• **WHAT YOU WILL DO**
All of the data goes into your copy exactly as written. Images do not.

++++

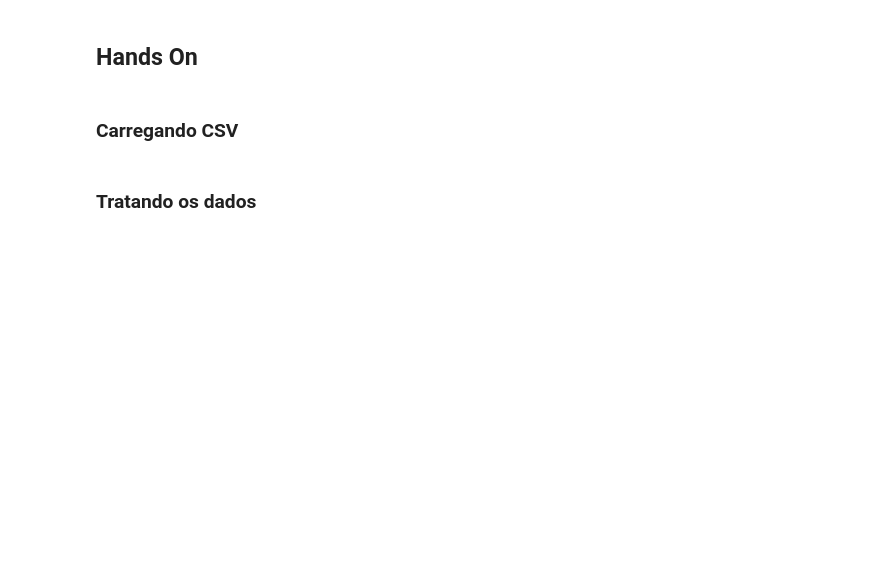
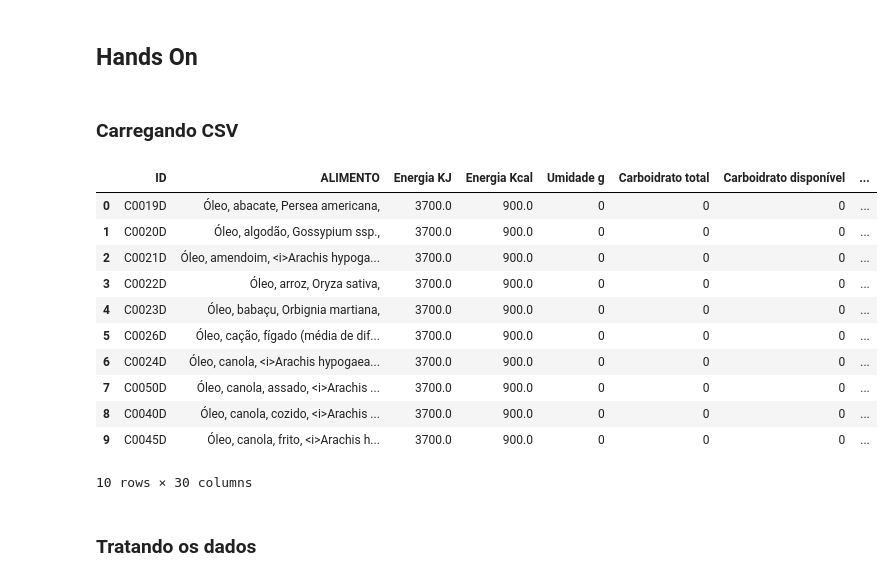
Before and after one commit to Byte-Boost/AIService_Junipy, a Jupyter notebook: src/app.ipynb, the cells around one changed output. Saved outputs shown, nothing was run; the diff lists cells and outputs as text; code cells hidden in the pictures; blank space fills up the shorter version.

```diff
--- a/src/app.ipynb
+++ b/src/app.ipynb
@@ -20,11 +22,24 @@ print("Path to dataset files:", path)
 # %% [markdown]
 ### Carregando CSV
 # %%
-tbca = pd.read_csv("../docs/datasets/TBCA_20223103csv.csv", sep=";", usecols=range(39))
+tbca = pd.read_csv("../docs/datasets/TBCA_20223103csv.csv", sep=";", usecols=range(30))
 # sep - usa ';' como separador de colunas
 # usecols - carrega as primeiras 39 colunas
 
 tbca.head(10) #39 primeiras colunas relevantes
+# %% [output]
+|  | ID | ALIMENTO | Energia KJ | Energia Kcal | Umidade g | Carboidrato total | Carboidrato disponível | ... |
+| 0 | C0019D | Óleo, abacate, Persea americana, | 3700.0 | 900.0 | 0 | 0 | 0 | ... |
+| 1 | C0020D | Óleo, algodão, Gossypium ssp., | 3700.0 | 900.0 | 0 | 0 | 0 | ... |
+| 2 | C0021D | Óleo, amendoim, <i>Arachis hypoga... | 3700.0 | 900.0 | 0 | 0 | 0 | ... |
+| 3 | C0022D | Óleo, arroz, Oryza sativa, | 3700.0 | 900.0 | 0 | 0 | 0 | ... |
+| 4 | C0023D | Óleo, babaçu, Orbignia martiana, | 3700.0 | 900.0 | 0 | 0 | 0 | ... |
+| 5 | C0026D | Óleo, cação, fígado (média de dif... | 3700.0 | 900.0 | 0 | 0 | 0 | ... |
+| 6 | C0024D | Óleo, canola, <i>Arachis hypogaea... | 3700.0 | 900.0 | 0 | 0 | 0 | ... |
+| 7 | C0050D | Óleo, canola, assado, <i>Arachis ... | 3700.0 | 900.0 | 0 | 0 | 0 | ... |
+| 8 | C0040D | Óleo, canola, cozido, <i>Arachis ... | 3700.0 | 900.0 | 0 | 0 | 0 | ... |
+| 9 | C0045D | Óleo, canola, frito, <i>Arachis h... | 3700.0 | 900.0 | 0 | 0 | 0 | ... |
+10 rows × 30 columns
 # %% [markdown]
 ### Tratando os dados
 # %%
```
Also changed, not shown: parts of 9 cells of this notebook, 1 other file.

++++

• **TASK SOLUTION**
Before and after one commit to Byte-Boost/AIService_Junipy, a Jupyter notebook: src/app.ipynb, the cells around one changed output. Saved outputs shown, nothing was run; the diff lists cells and outputs as text; code cells hidden in the pictures; blank space fills up the shorter version.

```diff
--- a/src/app.ipynb
+++ b/src/app.ipynb
@@ -20,11 +22,24 @@ print("Path to dataset files:", path)
 # %% [markdown]
 ### Carregando CSV
 # %%
-tbca = pd.read_csv("../docs/datasets/TBCA_20223103csv.csv", sep=";", usecols=range(39))
+tbca = pd.read_csv("../docs/datasets/TBCA_20223103csv.csv", sep=";", usecols=range(30))
 # sep - usa ';' como separador de colunas
 # usecols - carrega as primeiras 39 colunas
 
 tbca.head(10) #39 primeiras colunas relevantes
+# %% [output]
+|  | ID | ALIMENTO | Energia KJ | Energia Kcal | Umidade g | Carboidrato total | Carboidrato disponível | ... |
+| 0 | C0019D | Óleo, abacate, Persea americana, | 3700.0 | 900.0 | 0 | 0 | 0 | ... |
+| 1 | C0020D | Óleo, algodão, Gossypium ssp., | 3700.0 | 900.0 | 0 | 0 | 0 | ... |
+| 2 | C0021D | Óleo, amendoim, <i>Arachis hypoga... | 3700.0 | 900.0 | 0 | 0 | 0 | ... |
+| 3 | C0022D | Óleo, arroz, Oryza sativa, | 3700.0 | 900.0 | 0 | 0 | 0 | ... |
+| 4 | C0023D | Óleo, babaçu, Orbignia martiana, | 3700.0 | 900.0 | 0 | 0 | 0 | ... |
+| 5 | C0026D | Óleo, cação, fígado (média de dif... | 3700.0 | 900.0 | 0 | 0 | 0 | ... |
+| 6 | C0024D | Óleo, canola, <i>Arachis hypogaea... | 3700.0 | 900.0 | 0 | 0 | 0 | ... |
+| 7 | C0050D | Óleo, canola, assado, <i>Arachis ... | 3700.0 | 900.0 | 0 | 0 | 0 | ... |
+| 8 | C0040D | Óleo, canola, cozido, <i>Arachis ... | 3700.0 | 900.0 | 0 | 0 | 0 | ... |
+| 9 | C0045D | Óleo, canola, frito, <i>Arachis h... | 3700.0 | 900.0 | 0 | 0 | 0 | ... |
+10 rows × 30 columns
 # %% [markdown]
 ### Tratando os dados
 # %%
```
Also changed, not shown: parts of 9 cells of this notebook, 1 other file.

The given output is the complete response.